After the release of their debut single ‘You-go’ (featured on the album), which gained national radio play and critical acclaim for its unique video, the band went on to release a five track limited edition physical EP ‘Welcome to the Club’ which sold out in under five months. They followed this release with a string of UK gigs including the main support for folk heavyweights Seth Lakeman, Liz Green and Finbar Furey during their sell out tours, and went on to play numerous UK festivals including Bestival, Wilderness, Cambridge Folk Festival, Larmer Tree and Wychwood.
This is the first studio recording from Mary Black in six years, and it’s a collection that demonstrates an artist in full command of her bewitching vocal prowess. Throughout an impressive career, Mary has consistently demonstrated impeccable taste in her choice of material, and the evidence presented here suggests that her ear for seeking out songs of utmost grace and beauty is as keen as ever. With a voice that has only gained in depth and resonance over the years, Mary brings her trademark warmth and sincerity, casting light and shade amongst the lyrics to create her own personal space amongst the words of carefully chosen songwriters. Never one to rest on her laurels, we’re gifted songs from familiar friends such as Shane Howard, Eric Bogle and Julie Matthews, alongside burgeoning writing talents, including Danny O’Reilly and Ricky Lynch.
Sharing the stage with a number of guests, Stories From The Steeples contains three duets: the beguiling “Lighthouse Light” features Janis Ian in a perfectly balanced performance that whets the appetite for further exploration of this winsome partnership; the robust, soulful voice of Imelda May joins Mary on an affirmative song of place and belonging, “Mountains To The Sea”; and the playful “Walking With My Love” finds Mary exchanging lines with the legendary Finbar Furey. All three performances are notable for their palpable sense of modesty and mutual admiration.
Two stand-out tracks come from particularly close to home, being written by Mary’s son, Danny O’Reilly. “Faith In Fate” paints a stark contrast between the sheer despair of a broken relationship with a determined hopefulness to move on and patch things up. Managing to be simultaneously bleak and uplifting with its heady infusion of hurt and devoted affection, it’s a song that plays to all the strengths of Mary’s typically emotion-wrought interpretation. Offering a similar cocktail of emotions, “Wizard of Oz” is a mournful reflection on the search for strength and happiness, underpinned by a dreamy string arrangement over which Mary lays her heartwarming vocals.

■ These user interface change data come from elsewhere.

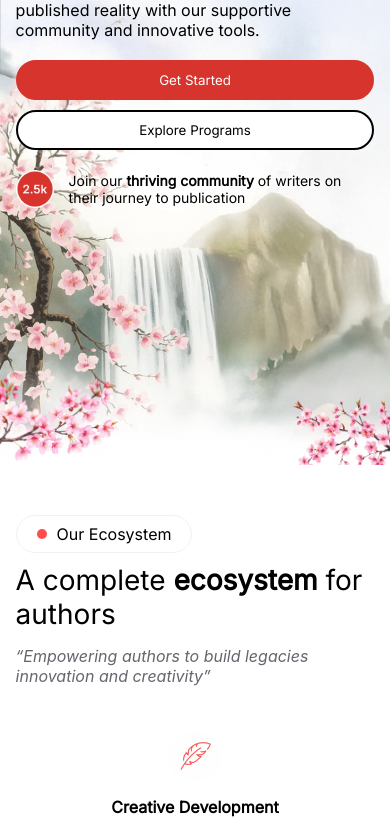
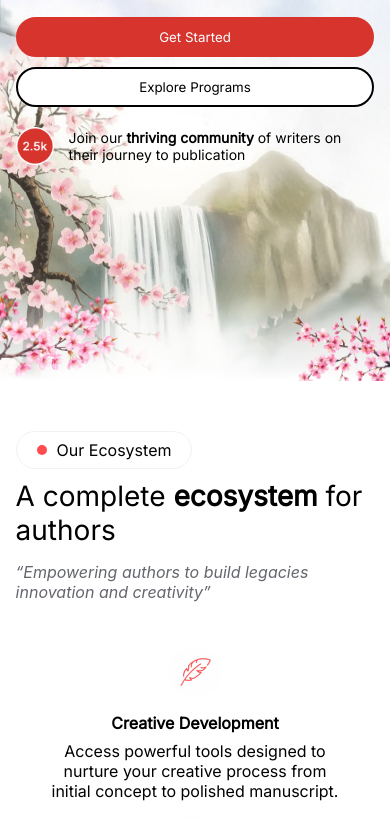
Before and after one commit to bars30/fruition-literary, a plain HTML site: page index.html in a window 390 px wide. Shown: the part 379-1199 px from the top of the page. Drawn offline with Linux system fonts and the light colour scheme; a web font is replaced by a local one.

```diff
--- a/resp.css
+++ b/resp.css
@@ -99,6 +99,9 @@
 section, footer {
  padding: 50px 0;
 }
+.hero {
+ height: 90vh;
+}
 }
 @media only screen and (max-width: 600px){
  .about-item {
```
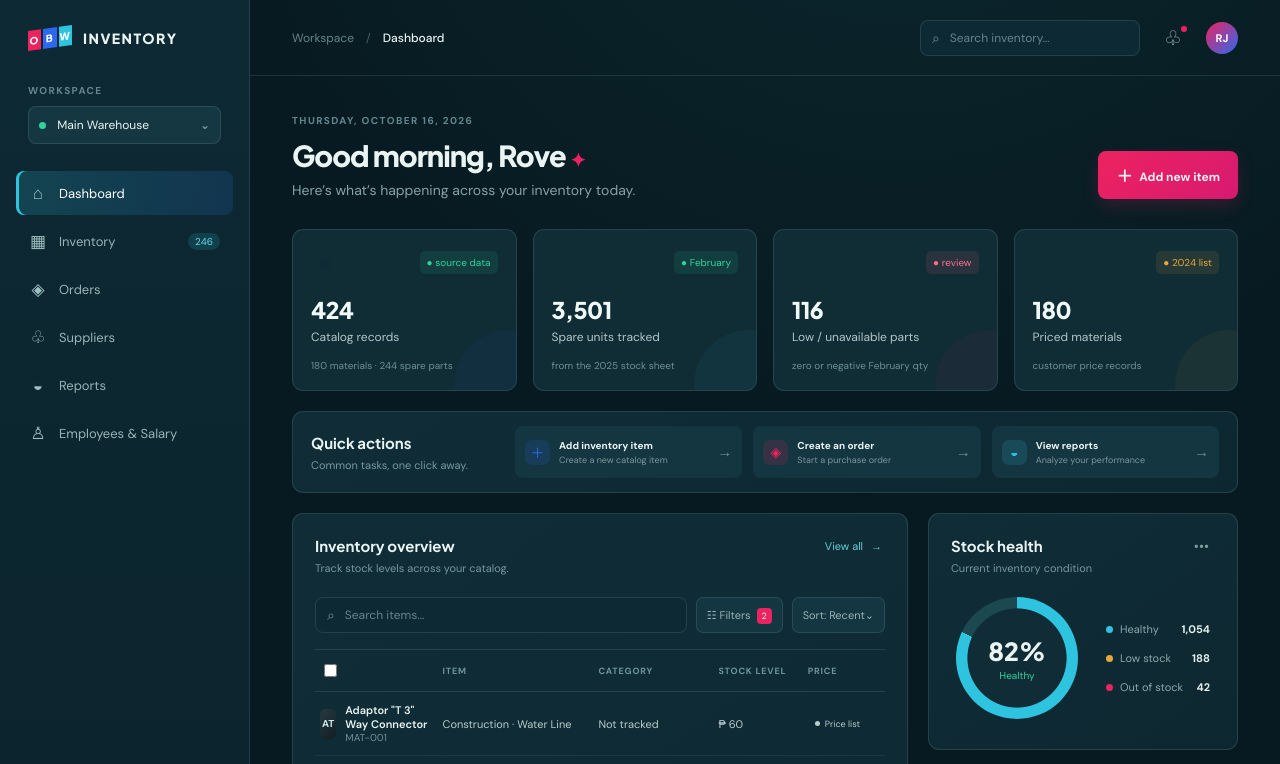
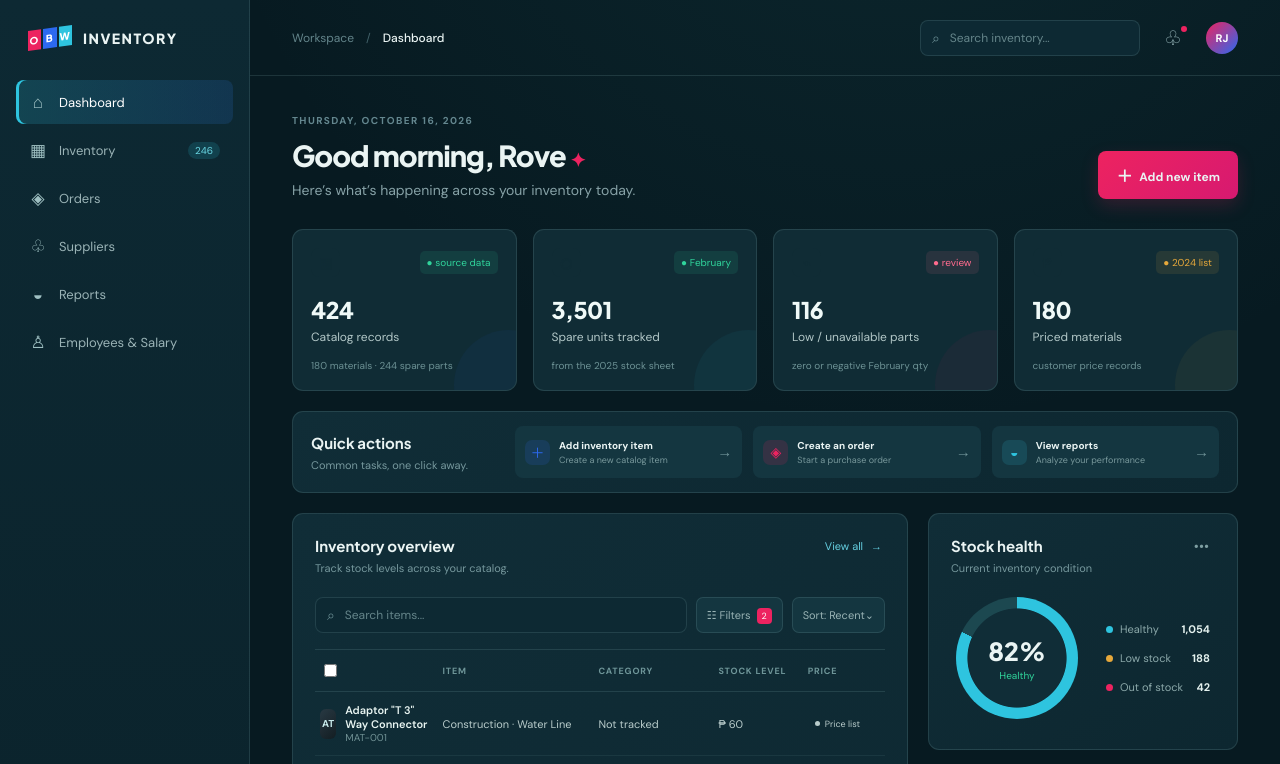
Before and after one commit to Abeleops/Inventory-System-OBW-, a plain HTML site: page frontend/index.html in a window 1280 px wide. Shown: the top 764 px of the page. Drawn offline with Linux system fonts and the light colour scheme.

Commit message:
Remove workspace switcher from the sidebar in index.html

```diff
--- a/frontend/index.html
+++ b/frontend/index.html
@@ -20,10 +20,7 @@
           </div>
         </div>
 
-        <div class="workspace-switcher">
-          <span class="eyebrow">WORKSPACE</span>
-          <button type="button" class="workspace-button"><span class="workspace-dot"></span> Main Warehouse <span class="chevron">⌄</span></button>
-        </div>
+
 
         <nav class="nav-list">
           <a class="nav-item active" href="#dashboard" data-view="dashboard"><span class="nav-icon">⌂</span> Dashboard</a>
```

Fulfilling the role of storyteller, Mary excels in bringing lifelike colour to the characters of “Marguerite And The Gambler,” a Ricky Lynch song that recounts the familiar tale of many a traditional folk ballad, with its gamblers, true love, misguided familial intervention, heartbreak and devastation. Those purchasing the extended version of the album are handsomely rewarded with an exquisite reading of Chris Woods’ “One In A Million,” a story of true love that takes the mundanities of life and turns it in to utter magic, and proving beyond any doubt that Mary remains a song’s best friend.
Paul Kelly’s “They Thought I Was Asleep” benefits from a tender reading, cloaked in Mary’s trademark warmth, depicting the torment of a child inadvertently witnessing from the back seat of a car, the emotional breakdown of his parents’ relationship. Equally devastating, though of more epic proportions, Eric Bogle’s “All the Fine Young Men” is made all the more disarming, thanks to the sheer reverence with which Mary furnishes this stark, anti-war anthem.
With a little less polish than some of her earlier releases, Stories From The Steeples steps forward as an intimate, unpretentious collection, bathed in a soft but radiant glow of effortlessness and wholehearted integrity. Time will tell, but Stories From The Steeples may well prove to be Mary’s best yet.